What if my acne is nodular or cystic?
These types of acne are more difficult to treat. It’s best for you to make an appointment to see a dermatologist. A dermatologist is a type of doctor that specializes in treating skin conditions like acne.
What if I have a whitehead?
Don’t pop whiteheads. You might cause a bigger breakout if you do. Treat whiteheads the way you do other kinds of pimples. Wash your face twice a day with a mild soap, and look for over-the-counter products that contain benzoyl peroxide or salicylic acid.
These products help whiteheads clear up, and they can also prevent future breakouts. In particular, products with benzoyl peroxide help get rid of bacteria, which can lower your chances of whiteheads, blackheads, and pimples altogether.
What if I have a blackhead?
You shouldn’t pop or scrape blackheads, either. Your skin needs time to heal naturally. Washing your face daily is important to prevent blackheads. Treating blackheads, however, may require a bit more work.
Look for over-the-counter products that contain benzoyl peroxide, resorcinol, and salicylic acid. These three ingredients work to reduce oil production, kill bacteria, dry excess oil, and speed up skin cell turnover.
If these treatments aren’t successful, see a dermatologist about additional treatment options. Prescription medications as well as in-office treatments like microdermabrasion and chemical peels may be an option for some people.
Although it’s important to eat healthfully, occasional snacking isn’t going to cause your skin to break out. If you do break out, you shouldn’t pick, scrape, or pop the blemish. This can amplify any irritation and inflammation.
If you have a pimple that just won’t heal or are experiencing regular breakouts, you may want to speak with your doctor or dermatologist. They can help you determine the best treatment plan for you.
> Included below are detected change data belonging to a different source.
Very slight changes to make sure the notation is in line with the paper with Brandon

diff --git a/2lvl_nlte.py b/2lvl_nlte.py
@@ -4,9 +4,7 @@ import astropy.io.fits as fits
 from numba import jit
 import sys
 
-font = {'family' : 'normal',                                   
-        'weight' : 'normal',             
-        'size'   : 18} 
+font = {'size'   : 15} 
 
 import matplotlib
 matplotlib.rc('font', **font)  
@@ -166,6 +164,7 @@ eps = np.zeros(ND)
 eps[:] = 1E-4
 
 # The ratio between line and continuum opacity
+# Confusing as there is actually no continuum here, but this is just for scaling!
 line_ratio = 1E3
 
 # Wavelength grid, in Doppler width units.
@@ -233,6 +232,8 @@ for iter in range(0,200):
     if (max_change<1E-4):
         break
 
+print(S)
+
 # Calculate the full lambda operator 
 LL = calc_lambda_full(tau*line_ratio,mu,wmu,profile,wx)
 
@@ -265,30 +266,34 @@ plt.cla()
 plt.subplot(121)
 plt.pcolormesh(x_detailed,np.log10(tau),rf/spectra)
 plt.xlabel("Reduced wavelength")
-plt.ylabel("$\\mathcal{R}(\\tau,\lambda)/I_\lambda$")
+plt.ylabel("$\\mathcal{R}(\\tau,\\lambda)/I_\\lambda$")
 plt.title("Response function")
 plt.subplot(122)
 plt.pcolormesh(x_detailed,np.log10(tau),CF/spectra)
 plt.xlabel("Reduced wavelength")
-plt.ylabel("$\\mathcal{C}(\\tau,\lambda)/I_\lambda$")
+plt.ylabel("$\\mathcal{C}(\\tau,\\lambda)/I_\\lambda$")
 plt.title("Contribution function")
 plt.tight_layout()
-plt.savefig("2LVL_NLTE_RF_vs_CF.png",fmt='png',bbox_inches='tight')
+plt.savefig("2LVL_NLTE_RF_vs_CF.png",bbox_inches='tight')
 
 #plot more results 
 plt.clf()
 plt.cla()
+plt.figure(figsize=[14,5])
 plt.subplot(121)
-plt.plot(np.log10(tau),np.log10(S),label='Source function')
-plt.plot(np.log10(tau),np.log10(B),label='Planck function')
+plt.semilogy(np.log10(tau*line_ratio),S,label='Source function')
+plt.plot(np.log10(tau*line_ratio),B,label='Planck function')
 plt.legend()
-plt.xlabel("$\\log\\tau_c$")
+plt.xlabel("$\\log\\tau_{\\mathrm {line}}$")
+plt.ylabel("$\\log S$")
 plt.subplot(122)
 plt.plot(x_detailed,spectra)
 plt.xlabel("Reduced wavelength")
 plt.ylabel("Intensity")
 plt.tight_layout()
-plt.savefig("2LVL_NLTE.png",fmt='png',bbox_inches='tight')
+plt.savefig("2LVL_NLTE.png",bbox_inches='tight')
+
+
If over-the-counter options have been unsuccessful, they may recommend an in-office treatment or prescription medication to help clear your acne.